> driver issue - it's in the hardware. The OHCI chips are physically
> incapable of passing packets unless they are addressed to it because the
> OHCI specification dictates this.
I read the (rather short) datasheet for the TI TSB12LV21B (PCILynx-2) chip,
and I couldn't see any mention of this capability. Granted, it may be there
and my limited knowledge of 1394 may be blinding me of it. Does anyone else
have another reference that explains how this works (at the chip level)?
I'd like this mainly for my own understanding, but also so I know what to
look for on the off chance that another chip exists.
> > Would it be worth another try to request the protocol from MOTU? When
> > the last time anyone contacted them? Can you share any past
> > with them?
> Hey, you can try, but don't be offended if you get stonewalled. The
> problem is that MOTU only provide access to the standard tech support
> via their website - it's not possible to contact someone else higher up
> chain. These people are simply told that that they support X and Y
> operating systems and anything else is a no-go. They simply parrot this
> company policy back to you and end the exchange. If it were possible to
> access to someone higher up the chain to whom we could explain precisely
> what we wanted things *might* be different. Note that even this is
> since the entire company seems convinced that giving out their protocol
> amounts to a release of their precious intellectual property. However,
> they'd be more chance of success at the upper levels than with the plebs
> manning the tech support email address.
> It's possible that a phone-based approach might get further but it would
> have to be well thought out in advance. You need to avoid getting
> through to technical support at all costs because otherwise you'll just

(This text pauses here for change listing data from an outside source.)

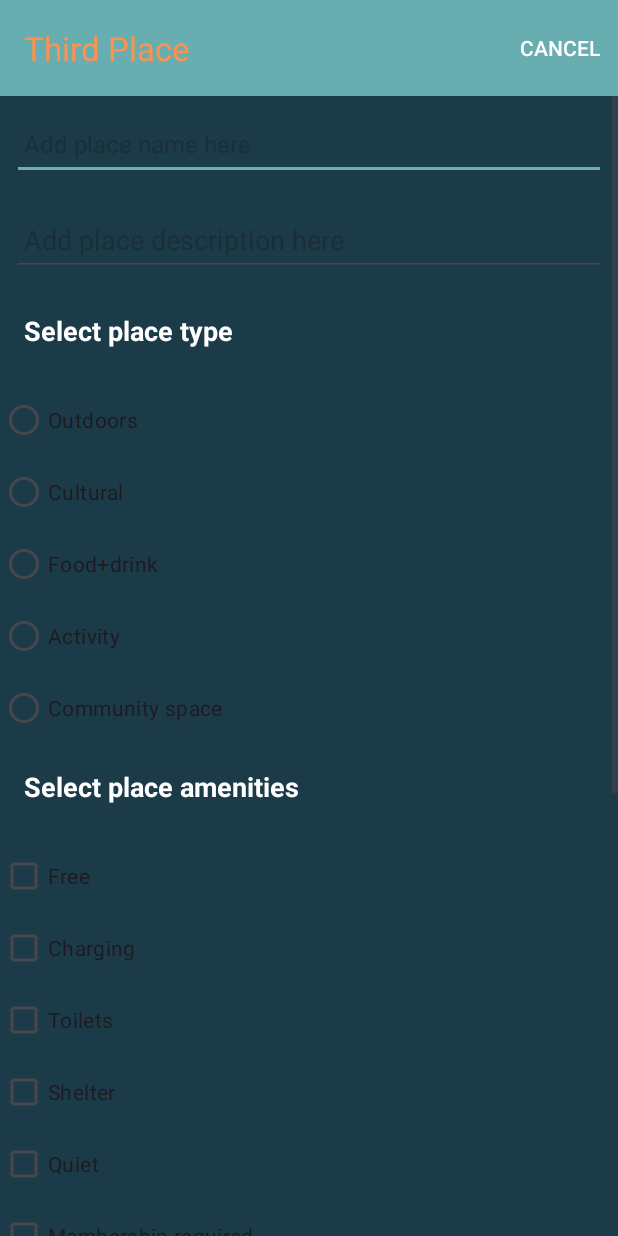
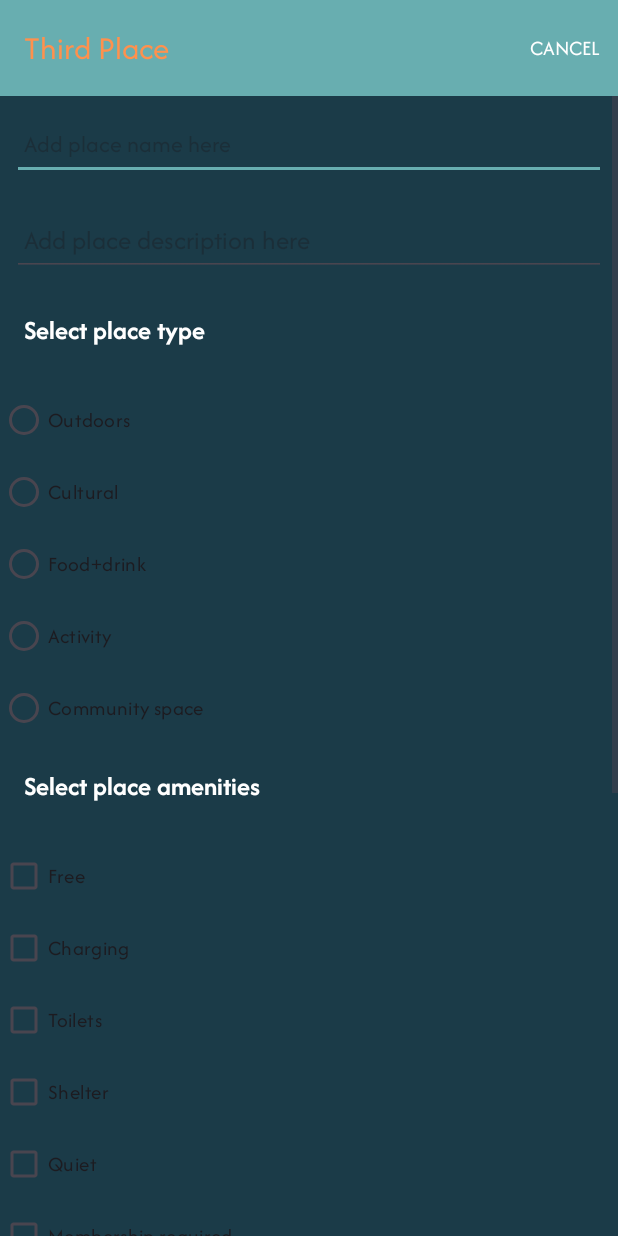
Before and after one commit to poraif/thirdplace, an Android app: the AddPlaceActivity screen opened directly, with no data from a screen before it, on a phone screen of 412 x 824 dp. Run offline under Robolectric (Android 15) with nearby library versions, the phone set to English and light mode, and no system bars; our stand-ins replace Picasso, Timber; 1 statement that could not run was skipped.

Commit message:
refactored code in line with labs due to errors

```diff
--- a/app/src/main/java/ie/por/thirdplace/adapters/AddPlaceAdapter.kt
+++ b/app/src/main/java/ie/por/thirdplace/adapters/AddPlaceAdapter.kt
@@ -3,6 +3,7 @@ package ie.por.thirdplace.adapters
 import android.view.LayoutInflater
 import android.view.ViewGroup
 import androidx.recyclerview.widget.RecyclerView
+import com.squareup.picasso.Picasso
 import ie.por.thirdplace.databinding.CardThirdplaceBinding
 import ie.por.thirdplace.models.ThirdPlaceModel
 
@@ -34,6 +35,7 @@ class ThirdPlaceAdapter constructor(private var thirdPlaces: List<ThirdPlaceMode
         fun bind(thirdPlace: ThirdPlaceModel, listener: ThirdPlaceListener) {
             binding.thirdPlaceTitle.text = thirdPlace.title
             binding.thirdPlaceType.text = thirdPlace.type
+            Picasso.get().load(thirdPlace.image).resize(200,200).into(binding.imageIcon)
             binding.root.setOnClickListener { listener.onThirdPlaceClick(thirdPlace) }
         }
     }
--- a/app/src/main/java/ie/por/thirdplace/models/ThirdPlaceMemStore.kt
+++ b/app/src/main/java/ie/por/thirdplace/models/ThirdPlaceMemStore.kt
@@ -30,6 +30,9 @@ class ThirdPlaceMemStore : ThirdPlaceStore {
             thirdPlaceToUpdate.amenities = thirdPlace.amenities
             thirdPlaceToUpdate.type = thirdPlace.type
             thirdPlaceToUpdate.image = thirdPlace.image
+            thirdPlaceToUpdate.lat = thirdPlace.lat
+            thirdPlaceToUpdate.lng = thirdPlace.lng
+            thirdPlaceToUpdate.zoom = thirdPlace.zoom
             logAll()
         }
     }
--- a/app/src/main/java/ie/por/thirdplace/models/ThirdPlaceModel.kt
+++ b/app/src/main/java/ie/por/thirdplace/models/ThirdPlaceModel.kt
@@ -5,7 +5,15 @@ import android.os.Parcelable
 import kotlinx.parcelize.Parcelize
 
 @Parcelize
-data class ThirdPlaceModel(var id: Long = 0, var title: String = "", var description: String = "", var amenities: List<String> = listOf(), var type: String = "", var image: Uri = Uri.EMPTY) : Parcelable
+data class ThirdPlaceModel(var id: Long = 0,
+                           var title: String = "",
+                           var description: String = "",
+                           var amenities: List<String> = listOf(),
+                           var type: String = "",
+                           var image: Uri = Uri.EMPTY,
+                           var lat : Double = 0.0,
+                           var lng: Double = 0.0,
+                           var zoom: Float = 0f) : Parcelable
 
 @Parcelize
 data class Location(var lat: Double = 0.0,
--- a/app/src/main/res/layout/activity_addplace.xml
+++ b/app/src/main/res/layout/activity_addplace.xml
@@ -19,8 +19,8 @@
             android:layout_height="wrap_content"
             android:background="@color/turquoise"
             android:fitsSystemWindows="true"
-            app:elevation="0dip"
-            app:theme="@style/ThemeOverlay.AppCompat.Dark.ActionBar">
+            app:elevation="0dp"
+            app:theme="@style/ThemeOverlay.Material3.Dark.ActionBar">
 
             <androidx.appcompat.widget.Toolbar
                 android:id="@+id/toolbarAdd"
@@ -53,7 +53,6 @@
                     android:padding="8dp"
                     android:textColor="@color/white"
                     android:textSize="16sp" />
-
 
                 <EditText
                     android:id="@+id/thirdPlaceDescription"
@@ -182,12 +181,12 @@
                     android:layout_width="match_parent"
                     android:layout_height="wrap_content"
                     android:layout_margin="16dp"
-                    android:background="@color/colorAccent"
-                    android:importantForAccessibility="no"
+                    android:background="@color/turquoise"
                 android:padding="8dp"
                 android:text="@string/button_addImage"
-                    android:textColor="@color/colorPrimary"
+                android:textColor="@color/orange"
                 android:textSize="16sp"
+
                 tools:ignore="VisualLintButtonSize" />
 
                 <ImageView
@@ -196,20 +195,19 @@
                     android:layout_height="wrap_content"
                     android:importantForAccessibility="no"
                     app:srcCompat="@mipmap/ic_launcher"
-                    tools:ignore="ImageContrastCheck" />
+                    tools:ignore="ContentDescription,ImageContrastCheck" />
 
                 <Button
                     android:id="@+id/thirdPlaceLocation"
                     android:layout_width="match_parent"
                     android:layout_height="wrap_content"
                     android:layout_margin="16dp"
-                    android:background="@color/colorAccent"
+                    android:background="@color/turquoise"
                 android:padding="8dp"
                 android:stateListAnimator="@null"
-                    android:text="@string/button_location"
-                    android:textColor="@color/colorPrimary"
+                android:text="@string/button_addLocation"
+                android:textColor="@color/orange"
                 android:textSize="16sp"/>
-
 
                 <Button
                     android:id="@+id/btnAddPlace"
--- a/app/src/main/res/values/strings.xml
+++ b/app/src/main/res/values/strings.xml
@@ -13,7 +13,7 @@
     <string name="button_delete">Delete</string>
     <string name="button_update">Update</string>
     <string name="button_cancel">Cancel</string>
-    <string name="button_addImages">Add image</string>
+    <string name="button_addImage">Add image</string>
     <string name="button_updateImage">Update image</string>
     <string name="button_addLocation">Add location</string>
 
--- a/app/src/main/res/values/themes.xml
+++ b/app/src/main/res/values/themes.xml
@@ -2,6 +2,10 @@
     <!-- Base application theme. -->
     <style name="Base.Theme.ThirdPlace" parent="Theme.Material3.DayNight.NoActionBar">
         <!-- Customize your light theme here. -->
+
+        <!-- Set font -->
+        <item name="fontFamily">@font/afacad</item>
+
         <!-- app bars, buttons etc and text/icons overlaid -->
         <item name="colorPrimary">@color/orange</item>
         <item name="colorOnPrimary">@color/white</item>
```
Also changed, not shown: app/src/main/java/ie/por/thirdplace/activities/AddPlaceActivity.kt (+55 -31 lines), app/src/main/java/ie/por/thirdplace/activities/MapActivity.kt (+11 -3 lines), app/src/main/java/ie/por/thirdplace/activities/ThirdPlaceListActivity.kt (+6 -7 lines), app/src/main/res/layout/card_thirdplace.xml (+24 -2 lines). Lines whose indentation alone changed are shown as unchanged.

> the standard company line repeated back to you yet again. I've toyed with
> the idea of trying this but (a) I really can't afford the (potentially
> lengthy) international phone call and (b) 3am local time isn't the best
> of day to make such a phone call.
> The last time I tried MOTU tech support was in November 2005. At that
> they told me that:
> This information is not available through MOTU's tech support as of right
> now. However, you can try sending a suggestion that MOTU should provide
> this information to suggestions@...
> This I did, and received no reply at all - not even an acknowledgement
> the email was received. I then sent something to sales@... informing
> them of all the earlier correspondance. I received the following terse
> The Traveler is supported with Windows and Mac OS drivers.
> MOTU has no current plans to develop products for Linux.
> I then explained that I didn't want them to develop for Linux and only
> wanted the protocol documentation to allow myself to do the development.
> Not unsurprisingly, in response to this I received the following two line
> I'm sorry but the answer is no. The APIs and internal control
> information are proprietary and not available to outside developers.
> Game over, and hense the protocol analysis approach.
> I would be interested in discussing the possibility of a fresh approach.
> Contact me off-list if you're interested or want further details of the
> exchanges mentioned above.
Thanks again for all this info. I'm willing to contact them and attempt to
speak to a product manager or someone at that level. I just didn't want to
waste time (mine and theirs) if someone had recently contacted them. I
understand every company views their IP differently. But I think it's worth
another shot given it's been over 2 years. And perhaps a product manager
never got the chance to consider this option if the sales team "handled" it
themselves. Still, if the answer is no, I won't be shocked.
Jonathan, if you like, we can speak further off-list about a plan.